Did you know most missionaries live in a stress zone far above the average person?
Let me share some stats with you, on the Holmes-Rahe scale, a high stress level is around 100, whereas a very dangerous stress level is around 600. Most veteran missionaries live in the 600 range and newbies are up around 900! Wowzers. That’s a lot of stress.
February is often called the month of love, where roses, chocolates, and special dates reign supreme in lovers’ minds. With garland hearts strung in stores, groceries dressed up in red, and ads reminding us to get our special someone something special, my thoughts have been turning to the missionaries serving overseas. After having lived as a missionary under the stress listed above, I couldn’t help but think,
I wonder who is showing them they’re loved?
Reflecting on what Jesus has done for them, most missionaries would argue that they are just obeying Christ and don’t deserve any special appreciation. As a result, most would be too embarrassed to admit that they would be blessed through being appreciated, though some, such as this author, openly admit how much they want to hear from supporters.
Regardless of whether or not people feel they deserve it, when I look at the Bible, I read over and over again to encourage one another. I especially appreciate these verses:
1 Thes.5:11 “Therefore encourage one another and build each other up, just as in fact you are doing.”
Hebrews 3:13a “But exhort one another daily, while it is called today”
I believe those who are part of the body of Christ need to be thinking about our missionaries and showing them love and appreciation, and whenever possible, offering them help to relieve some of the stress that comes with living a life overseas.

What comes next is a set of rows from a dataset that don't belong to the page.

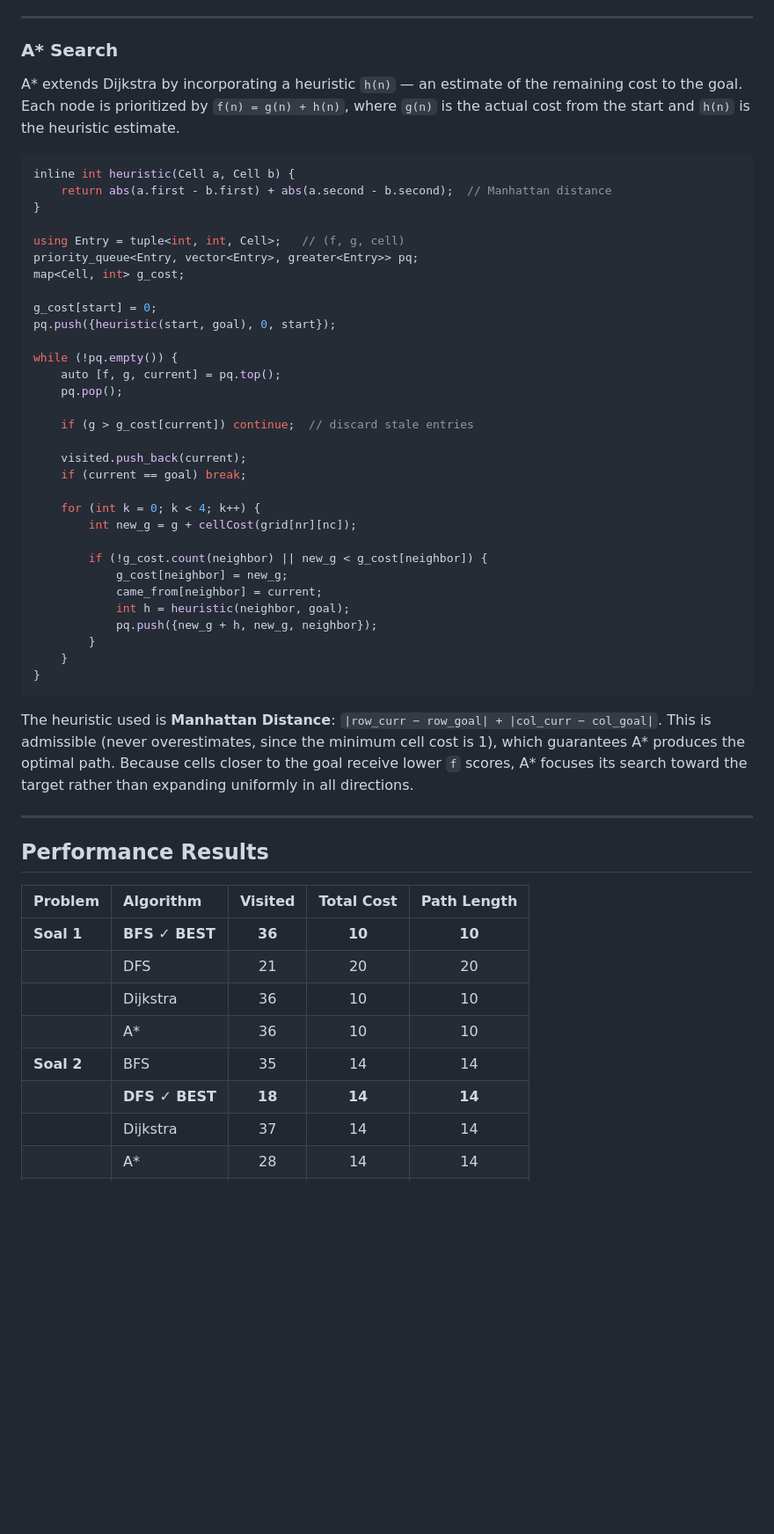
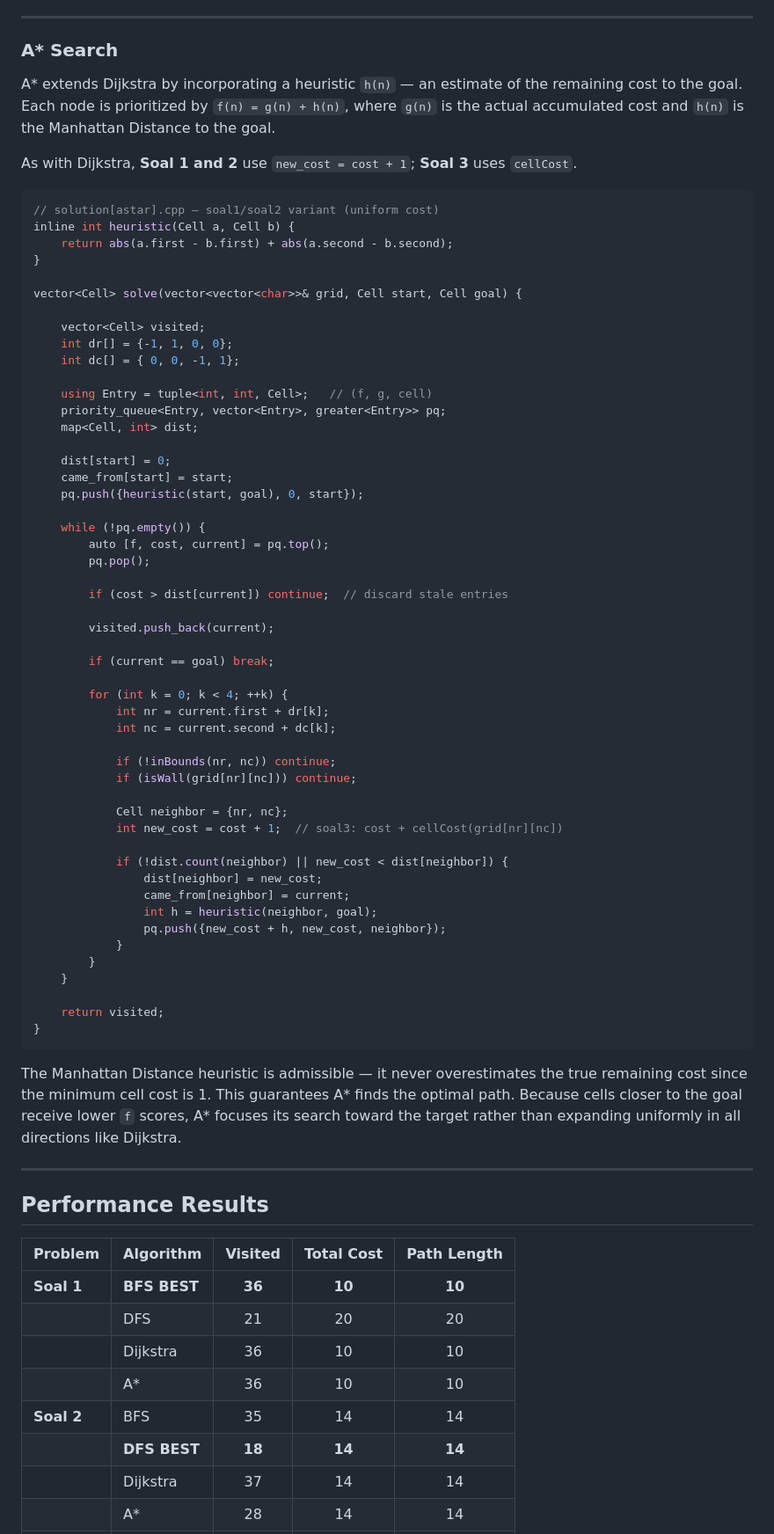
Before and after one commit to Kenrzq/Struktur-Data-Final-Project-Buto-Ijo, a Markdown page: README.md, the part around one of its changes. Shown at 88% size. Rendered like a GitHub page; blank space fills up the shorter version.

````diff
--- a/README.md
+++ b/README.md
@@ -193,43 +254,64 @@ while (!pq.empty()) {
 
 ### A\* Search
 
-A\* extends Dijkstra by incorporating a heuristic `h(n)` — an estimate of the remaining cost to the goal. Each node is prioritized by `f(n) = g(n) + h(n)`, where `g(n)` is the actual cost from the start and `h(n)` is the heuristic estimate.
+A\* extends Dijkstra by incorporating a heuristic `h(n)` — an estimate of the remaining cost to the goal. Each node is prioritized by `f(n) = g(n) + h(n)`, where `g(n)` is the actual accumulated cost and `h(n)` is the Manhattan Distance to the goal.
+
+As with Dijkstra, **Soal 1 and 2** use `new_cost = cost + 1`; **Soal 3** uses `cellCost`.
 
 ```cpp
+// solution[astar].cpp — soal1/soal2 variant (uniform cost)
 inline int heuristic(Cell a, Cell b) {
-    return abs(a.first - b.first) + abs(a.second - b.second);  // Manhattan distance
+    return abs(a.first - b.first) + abs(a.second - b.second);
 }
 
-using Entry = tuple<int, int, Cell>;   // (f, g, cell)
-priority_queue<Entry, vector<Entry>, greater<Entry>> pq;
-map<Cell, int> g_cost;
+vector<Cell> solve(vector<vector<char>>& grid, Cell start, Cell goal) {
 
-g_cost[start] = 0;
-pq.push({heuristic(start, goal), 0, start});
+    vector<Cell> visited;
+    int dr[] = {-1, 1, 0, 0};
+    int dc[] = { 0, 0, -1, 1};
 
-while (!pq.empty()) {
-    auto [f, g, current] = pq.top();
-    pq.pop();
+    using Entry = tuple<int, int, Cell>;   // (f, g, cell)
+    priority_queue<Entry, vector<Entry>, greater<Entry>> pq;
+    map<Cell, int> dist;
 
-    if (g > g_cost[current]) continue;  // discard stale entries
+    dist[start] = 0;
+    came_from[start] = start;
+    pq.push({heuristic(start, goal), 0, start});
 
-    visited.push_back(current);
-    if (current == goal) break;
+    while (!pq.empty()) {
+        auto [f, cost, current] = pq.top();
+        pq.pop();
 
-    for (int k = 0; k < 4; k++) {
-        int new_g = g + cellCost(grid[nr][nc]);
+        if (cost > dist[current]) continue;  // discard stale entries
 
-        if (!g_cost.count(neighbor) || new_g < g_cost[neighbor]) {
-            g_cost[neighbor] = new_g;
-            came_from[neighbor] = current;
-            int h = heuristic(neighbor, goal);
-            pq.push({new_g + h, new_g, neighbor});
+        visited.push_back(current);
+
+        if (current == goal) break;
+
+        for (int k = 0; k < 4; ++k) {
+            int nr = current.first + dr[k];
+            int nc = current.second + dc[k];
+
+            if (!inBounds(nr, nc)) continue;
+            if (isWall(grid[nr][nc])) continue;
+
+            Cell neighbor = {nr, nc};
+            int new_cost = cost + 1;  // soal3: cost + cellCost(grid[nr][nc])
+
+            if (!dist.count(neighbor) || new_cost < dist[neighbor]) {
+                dist[neighbor] = new_cost;
+                came_from[neighbor] = current;
+                int h = heuristic(neighbor, goal);
+                pq.push({new_cost + h, new_cost, neighbor});
+            }
         }
     }
+
+    return visited;
 }
 ```
 
-The heuristic used is **Manhattan Distance**: `|row_curr − row_goal| + |col_curr − col_goal|`. This is admissible (never overestimates, since the minimum cell cost is 1), which guarantees A* produces the optimal path. Because cells closer to the goal receive lower `f` scores, A* focuses its search toward the target rather than expanding uniformly in all directions.
+The Manhattan Distance heuristic is admissible — it never overestimates the true remaining cost since the minimum cell cost is 1. This guarantees A* finds the optimal path. Because cells closer to the goal receive lower `f` scores, A* focuses its search toward the target rather than expanding uniformly in all directions like Dijkstra.
 
 ---
 
@@ -237,12 +319,12 @@ The heuristic used is **Manhattan Distance**: `|row_curr − row_goal| + |col_cu
 
 | Problem | Algorithm | Visited | Total Cost | Path Length |
 |:---|:---|:---:|:---:|:---:|
-| **Soal 1** | **BFS ✓ BEST** | **36** | **10** | **10** |
+| **Soal 1** | **BFS BEST** | **36** | **10** | **10** |
 | | DFS | 21 | 20 | 20 |
 | | Dijkstra | 36 | 10 | 10 |
 | | A* | 36 | 10 | 10 |
 | **Soal 2** | BFS | 35 | 14 | 14 |
-| | **DFS ✓ BEST** | **18** | **14** | **14** |
+| | **DFS BEST** | **18** | **14** | **14** |
 | | Dijkstra | 37 | 14 | 14 |
 | | A* | 28 | 14 | 14 |
 | **Soal 3** | BFS | 272 | 294 | 46 |
````
Also changed, not shown: other parts of README.md (+127 -69 lines).
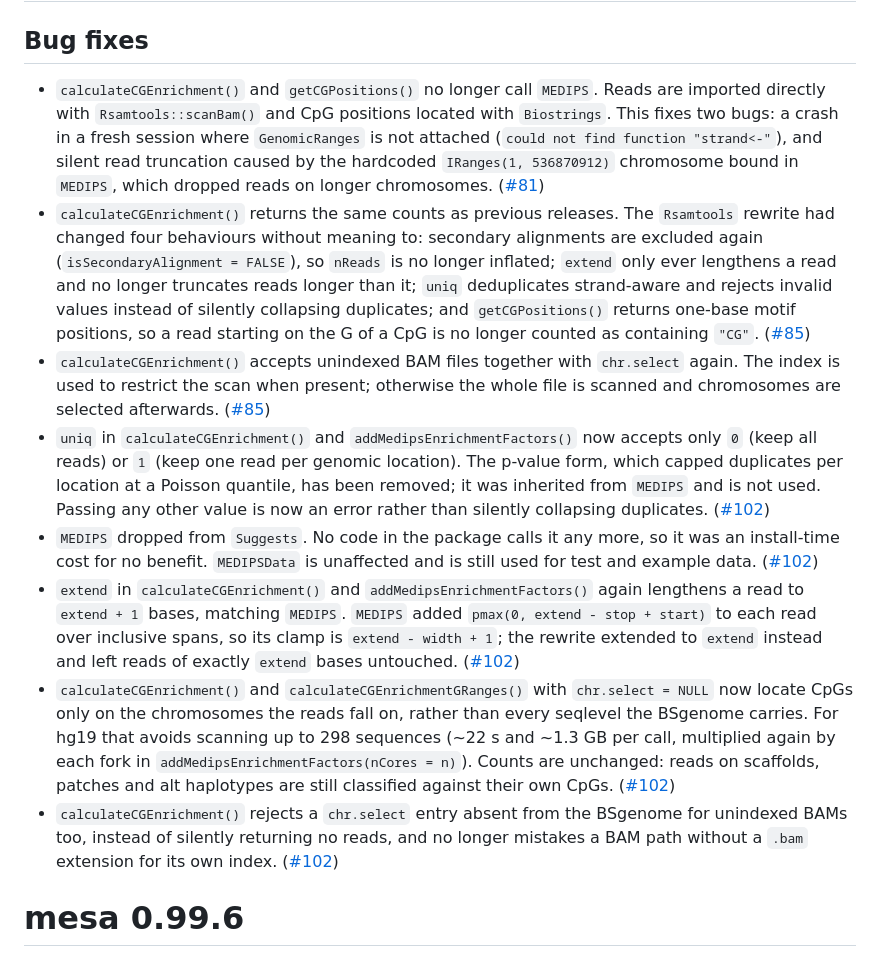
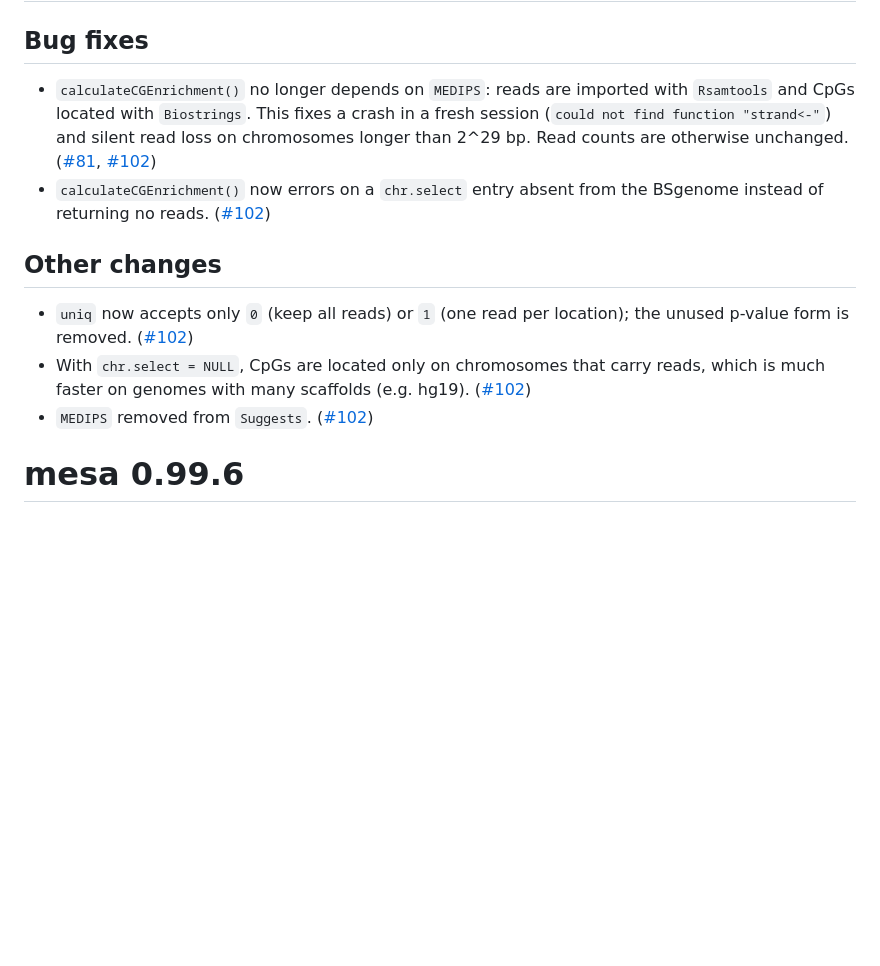
Before and after one commit to cruk-mi/mesa, a Markdown page: NEWS.md, the part around the change. Drawn GitHub-style; blank space fills up the shorter version.

Commit message:
docs(NEWS): condense the 0.99.6.9000 entries to user-visible changes
Several entries described fixes to regressions introduced and repaired within
#102 itself, which users of 0.99.6 never saw.

Co-Authored-By: Claude Opus 5.5 <noreply@anthropic.com>

```diff
--- a/NEWS.md
+++ b/NEWS.md
@@ -1,55 +1,24 @@
 # mesa 0.99.6.9000
 
 ## Bug fixes
-- `calculateCGEnrichment()` and `getCGPositions()` no longer call `MEDIPS`.
-  Reads are imported directly with `Rsamtools::scanBam()` and CpG positions
-  located with `Biostrings`. This fixes two bugs: a crash in a fresh session
-  where `GenomicRanges` is not attached (`could not find function "strand<-"`),
-  and silent read truncation caused by the hardcoded `IRanges(1, 536870912)`
-  chromosome bound in `MEDIPS`, which dropped reads on longer chromosomes.
-  ([#81](https://github.com/cruk-mi/mesa/issues/81))
-- `calculateCGEnrichment()` returns the same counts as previous releases. The
-  `Rsamtools` rewrite had changed four behaviours without meaning to:
-  secondary alignments are excluded again (`isSecondaryAlignment = FALSE`), so
-  `nReads` is no longer inflated; `extend` only ever lengthens a read and no
-  longer truncates reads longer than it; `uniq` deduplicates strand-aware and
-  rejects invalid values instead of silently collapsing duplicates; and
-  `getCGPositions()` returns
-  one-base motif positions, so a read starting on the G of a CpG is no longer
-  counted as containing `"CG"`.
-  ([#85](https://github.com/cruk-mi/mesa/pull/85))
-- `calculateCGEnrichment()` accepts unindexed BAM files together with
-  `chr.select` again. The index is used to restrict the scan when present;
-  otherwise the whole file is scanned and chromosomes are selected afterwards.
-  ([#85](https://github.com/cruk-mi/mesa/pull/85))
-- `uniq` in `calculateCGEnrichment()` and `addMedipsEnrichmentFactors()` now
-  accepts only `0` (keep all reads) or `1` (keep one read per genomic
-  location). The p-value form, which capped duplicates per location at a
-  Poisson quantile, has been removed; it was inherited from `MEDIPS` and is
-  not used. Passing any other value is now an error rather than silently
-  collapsing duplicates.
+- `calculateCGEnrichment()` no longer depends on `MEDIPS`: reads are imported
+  with `Rsamtools` and CpGs located with `Biostrings`. This fixes a crash in a
+  fresh session (`could not find function "strand<-"`) and silent read loss on
+  chromosomes longer than 2^29 bp. Read counts are otherwise unchanged.
+  ([#81](https://github.com/cruk-mi/mesa/issues/81),
+  [#102](https://github.com/cruk-mi/mesa/pull/102))
+- `calculateCGEnrichment()` now errors on a `chr.select` entry absent from the
+  BSgenome instead of returning no reads.
   ([#102](https://github.com/cruk-mi/mesa/pull/102))
-- `MEDIPS` dropped from `Suggests`. No code in the package calls it any more,
-  so it was an install-time cost for no benefit. `MEDIPSData` is unaffected and
-  is still used for test and example data.
+
+## Other changes
+- `uniq` now accepts only `0` (keep all reads) or `1` (one read per location);
+  the unused p-value form is removed.
   ([#102](https://github.com/cruk-mi/mesa/pull/102))
-- `extend` in `calculateCGEnrichment()` and `addMedipsEnrichmentFactors()`
-  again lengthens a read to `extend + 1` bases, matching `MEDIPS`. `MEDIPS`
-  added `pmax(0, extend - stop + start)` to each read over inclusive spans, so
-  its clamp is `extend - width + 1`; the rewrite extended to `extend` instead
-  and left reads of exactly `extend` bases untouched.
+- With `chr.select = NULL`, CpGs are located only on chromosomes that carry
+  reads, which is much faster on genomes with many scaffolds (e.g. hg19).
   ([#102](https://github.com/cruk-mi/mesa/pull/102))
-- `calculateCGEnrichment()` and `calculateCGEnrichmentGRanges()` with
-  `chr.select = NULL` now locate CpGs only on the chromosomes the reads fall
-  on, rather than every seqlevel the BSgenome carries. For hg19 that avoids
-  scanning up to 298 sequences (~22 s and ~1.3 GB per call, multiplied again
-  by each fork in `addMedipsEnrichmentFactors(nCores = n)`). Counts are
-  unchanged: reads on scaffolds, patches and alt haplotypes are still
-  classified against their own CpGs.
-  ([#102](https://github.com/cruk-mi/mesa/pull/102))
-- `calculateCGEnrichment()` rejects a `chr.select` entry absent from the
-  BSgenome for unindexed BAMs too, instead of silently returning no reads, and
-  no longer mistakes a BAM path without a `.bam` extension for its own index.
+- `MEDIPS` removed from `Suggests`.
   ([#102](https://github.com/cruk-mi/mesa/pull/102))
 
 # mesa 0.99.6
```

Don’t know of a missionary to help? Ask your church missions board to direct you to some; most denominations financially support several missionaries. Don’t have a church missions board? Ask me. I’ll give you a few people to show love to!
As a former missionary, I was very fortunate to have several people & churches blessing us along the way as the pictures show in this post. Please consider how you could bless a missionary today!
Here are some ideas:
Send them a handwritten card, send them money so they can purchase an imported treat they rarely get, send them some money to go on vacation—just make sure you tell them they have to spend it on a vacation, ask to chat with them on Skype, visit them, and an even bigger idea—have your church send a team to visit them and host a retreat conference of sorts w/child care workers, send them a loved one, remember their birthday, send them an e-mail—be sure to be careful how you word things as some are in countries hostile to Christianity and e-mail accounts can be hacked, send them their favorite TV series on DVD, post something on their Facebook wall reminding them they are thought of…the list could go on and on. Just be creative and think, What would I want if I couldn’t be back in the States for a few years? What would be encouraging to me? What would help relax me and decrease my stress level?
When they come back for furlough…
Offer them your stuff: your vehicle to drive, your home to stay in, your cottage for a retreat, you get the picture. If you have the means, offer.
Help them arrange doctor visits by getting them on the schedule before they arrive in the States—this will save them loads of time! Offer to babysit their kids, help them with medical expenses, take them out for a meal, have them over and ask meaningful questions about their time away, sit by a campfire/roast marshmallows—if they live in a busy city it could have been years since they have enjoyed nature in a setting like this, send the couple on a marriage retreat and watch their kids for them, purchase some of their wanted things for the trip back to the field—almost every missionary is going to pack some special items like spices, condiments, etc. Take them on a fun trip somewhere—local amusement park, canoe ride down the river, local fair—many would feel guilty paying for these things while raising funds.
Visit them—it’s hard to return to the States and not have your regular routine to fill up the hours—sure they’re busy, but only sometimes–they don’t usually have play dates, school, and other random stuff filling their hours like you do—it can be lonely, visit them! Pay for them to see a counselor outside of their organization/church—stress levels are high as I already pointed out and they sometimes need a safe person to process things with without feeling judged—let them know you understand this and then offer to pay for their expenses or watch their kids while they go (maybe their insurance already covers it, but they have no sitter for the kids). Once again, the list could go on and on. Think, If I were living out of a suitcase, what would be helpful to me? What is their situation like where they are serving and what have they not been able to do because of it?